INPUT:
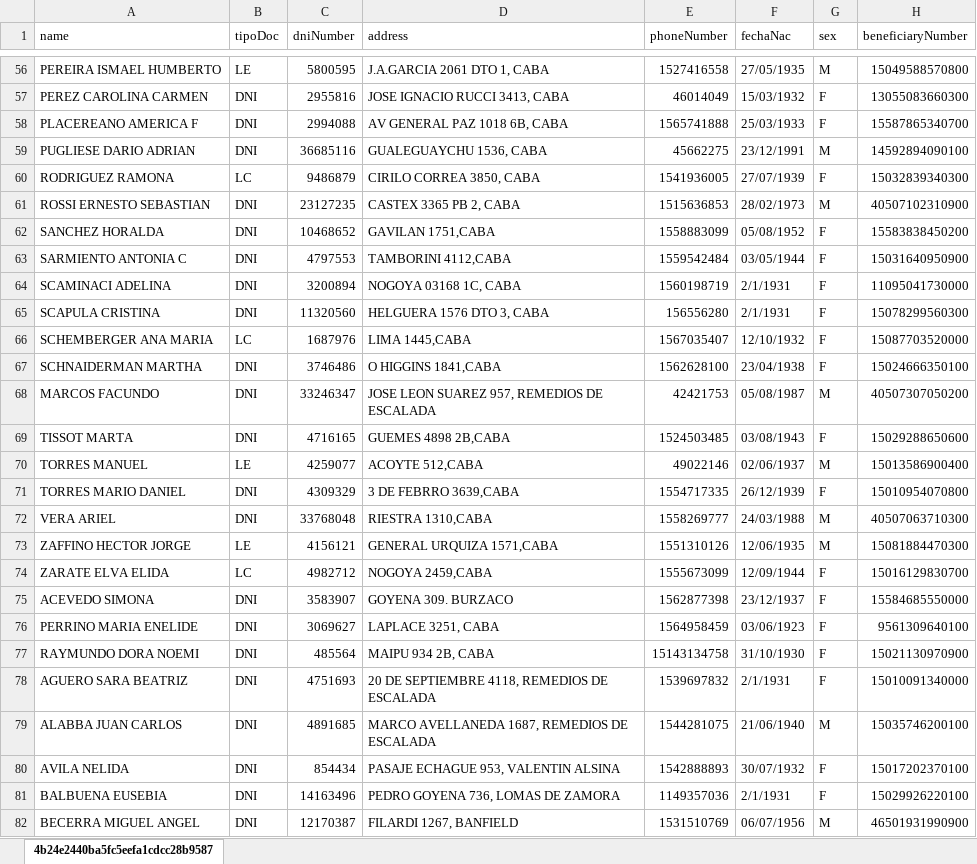
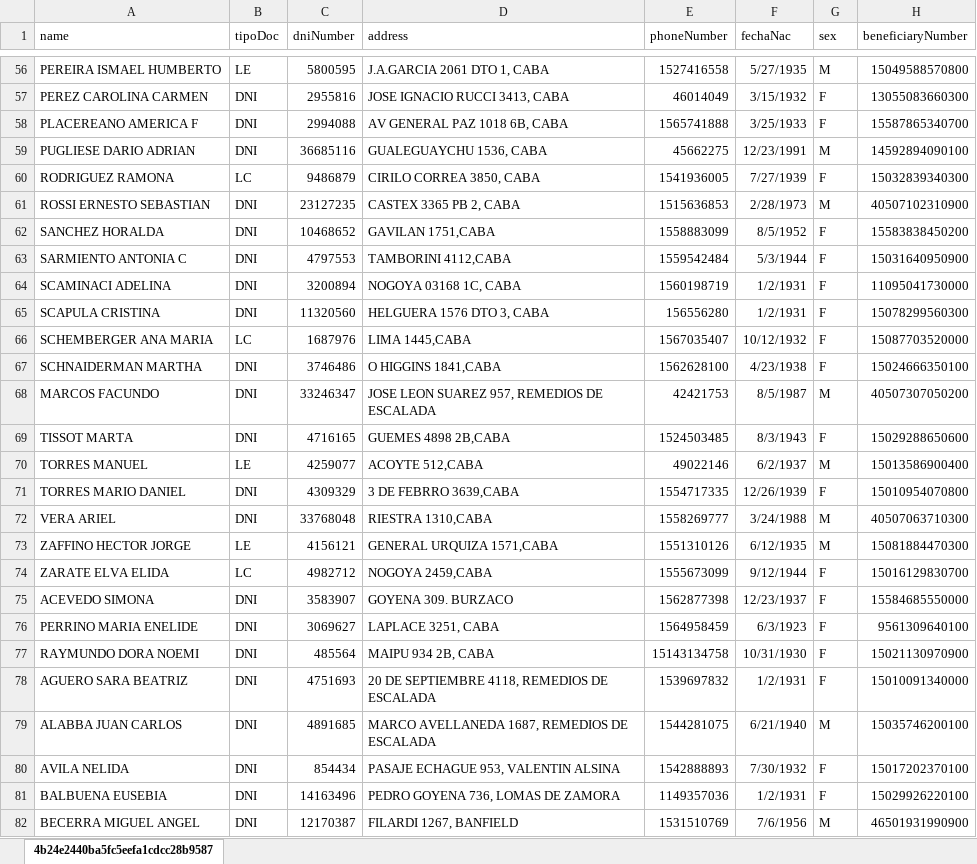
Before and after one commit to juanjonac/txtGenerator, an Excel workbook: txt generated files/planillas que se necesitan para generar el txt/DATOS PERSONALES_TXT.xlsx, sheet 4b24e2440ba5fc5eefa1cdcc28b9587, drawn as a sheet; only a part is shown, gaps mark what is left out; values as stored, in another font and other column widths than the file's, no borders; the diff covers the shown part only; the diff names each change by its address in the sheet, - before the commit and + after, or states it on an @@ line.

```diff
--- a/txt generated files/planillas que se necesitan para generar el txt/DATOS PERSONALES_TXT.xlsx (sheet 4b24e2440ba5fc5eefa1cdcc28b9587)
+++ b/txt generated files/planillas que se necesitan para generar el txt/DATOS PERSONALES_TXT.xlsx (sheet 4b24e2440ba5fc5eefa1cdcc28b9587)
-F56 (fechaNac): 27/05/1935
+F56 (fechaNac): 5/27/1935
-F57 (fechaNac): 15/03/1932
+F57 (fechaNac): 3/15/1932
-F58 (fechaNac): 25/03/1933
+F58 (fechaNac): 3/25/1933
-F59 (fechaNac): 23/12/1991
+F59 (fechaNac): 12/23/1991
-F60 (fechaNac): 27/07/1939
+F60 (fechaNac): 7/27/1939
-F61 (fechaNac): 28/02/1973
+F61 (fechaNac): 2/28/1973
-F62 (fechaNac): 05/08/1952
+F62 (fechaNac): 8/5/1952
-F63 (fechaNac): 03/05/1944
+F63 (fechaNac): 5/3/1944
-F64:F65 (fechaNac): 2/1/1931
+F64:F65 (fechaNac): 1/2/1931
-F66 (fechaNac): 12/10/1932
+F66 (fechaNac): 10/12/1932
-F67 (fechaNac): 23/04/1938
+F67 (fechaNac): 4/23/1938
-F68 (fechaNac): 05/08/1987
+F68 (fechaNac): 8/5/1987
-F69 (fechaNac): 03/08/1943
+F69 (fechaNac): 8/3/1943
-F70 (fechaNac): 02/06/1937
+F70 (fechaNac): 6/2/1937
-F71 (fechaNac): 26/12/1939
+F71 (fechaNac): 12/26/1939
-F72 (fechaNac): 24/03/1988
+F72 (fechaNac): 3/24/1988
-F73 (fechaNac): 12/06/1935
+F73 (fechaNac): 6/12/1935
-F74 (fechaNac): 12/09/1944
+F74 (fechaNac): 9/12/1944
-F75 (fechaNac): 23/12/1937
+F75 (fechaNac): 12/23/1937
-F76 (fechaNac): 03/06/1923
+F76 (fechaNac): 6/3/1923
-F77 (fechaNac): 31/10/1930
+F77 (fechaNac): 10/31/1930
-F78 (fechaNac): 2/1/1931
+F78 (fechaNac): 1/2/1931
-F79 (fechaNac): 21/06/1940
+F79 (fechaNac): 6/21/1940
-F80 (fechaNac): 30/07/1932
+F80 (fechaNac): 7/30/1932
-F81 (fechaNac): 2/1/1931
+F81 (fechaNac): 1/2/1931
-F82 (fechaNac): 06/07/1956
+F82 (fechaNac): 7/6/1956
```
Also changed, not shown: 2 added rows, 248 edited cells and cell formats elsewhere in this sheet, txt generated files/planillas que se necesitan para generar el txt/Benef_OP_TS_SM.xlsx, txt generated files/planillas que se necesitan para generar el txt/Benef_UGL.xlsx, 24 other files.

TASK INSTRUCTIONS:
I'd like the records above given again exactly, please, without the pictures.

RESPONSE AREA:
Before and after one commit to juanjonac/txtGenerator, an Excel workbook: txt generated files/planillas que se necesitan para generar el txt/DATOS PERSONALES_TXT.xlsx, sheet 4b24e2440ba5fc5eefa1cdcc28b9587, drawn as a sheet; only a part is shown, gaps mark what is left out; values as stored, in another font and other column widths than the file's, no borders; the diff covers the shown part only; the diff names each change by its address in the sheet, - before the commit and + after, or states it on an @@ line.

```diff
--- a/txt generated files/planillas que se necesitan para generar el txt/DATOS PERSONALES_TXT.xlsx (sheet 4b24e2440ba5fc5eefa1cdcc28b9587)
+++ b/txt generated files/planillas que se necesitan para generar el txt/DATOS PERSONALES_TXT.xlsx (sheet 4b24e2440ba5fc5eefa1cdcc28b9587)
-F56 (fechaNac): 27/05/1935
+F56 (fechaNac): 5/27/1935
-F57 (fechaNac): 15/03/1932
+F57 (fechaNac): 3/15/1932
-F58 (fechaNac): 25/03/1933
+F58 (fechaNac): 3/25/1933
-F59 (fechaNac): 23/12/1991
+F59 (fechaNac): 12/23/1991
-F60 (fechaNac): 27/07/1939
+F60 (fechaNac): 7/27/1939
-F61 (fechaNac): 28/02/1973
+F61 (fechaNac): 2/28/1973
-F62 (fechaNac): 05/08/1952
+F62 (fechaNac): 8/5/1952
-F63 (fechaNac): 03/05/1944
+F63 (fechaNac): 5/3/1944
-F64:F65 (fechaNac): 2/1/1931
+F64:F65 (fechaNac): 1/2/1931
-F66 (fechaNac): 12/10/1932
+F66 (fechaNac): 10/12/1932
-F67 (fechaNac): 23/04/1938
+F67 (fechaNac): 4/23/1938
-F68 (fechaNac): 05/08/1987
+F68 (fechaNac): 8/5/1987
-F69 (fechaNac): 03/08/1943
+F69 (fechaNac): 8/3/1943
-F70 (fechaNac): 02/06/1937
+F70 (fechaNac): 6/2/1937
-F71 (fechaNac): 26/12/1939
+F71 (fechaNac): 12/26/1939
-F72 (fechaNac): 24/03/1988
+F72 (fechaNac): 3/24/1988
-F73 (fechaNac): 12/06/1935
+F73 (fechaNac): 6/12/1935
-F74 (fechaNac): 12/09/1944
+F74 (fechaNac): 9/12/1944
-F75 (fechaNac): 23/12/1937
+F75 (fechaNac): 12/23/1937
-F76 (fechaNac): 03/06/1923
+F76 (fechaNac): 6/3/1923
-F77 (fechaNac): 31/10/1930
+F77 (fechaNac): 10/31/1930
-F78 (fechaNac): 2/1/1931
+F78 (fechaNac): 1/2/1931
-F79 (fechaNac): 21/06/1940
+F79 (fechaNac): 6/21/1940
-F80 (fechaNac): 30/07/1932
+F80 (fechaNac): 7/30/1932
-F81 (fechaNac): 2/1/1931
+F81 (fechaNac): 1/2/1931
-F82 (fechaNac): 06/07/1956
+F82 (fechaNac): 7/6/1956
```
Also changed, not shown: 2 added rows, 248 edited cells and cell formats elsewhere in this sheet, txt generated files/planillas que se necesitan para generar el txt/Benef_OP_TS_SM.xlsx, txt generated files/planillas que se necesitan para generar el txt/Benef_UGL.xlsx, 24 other files.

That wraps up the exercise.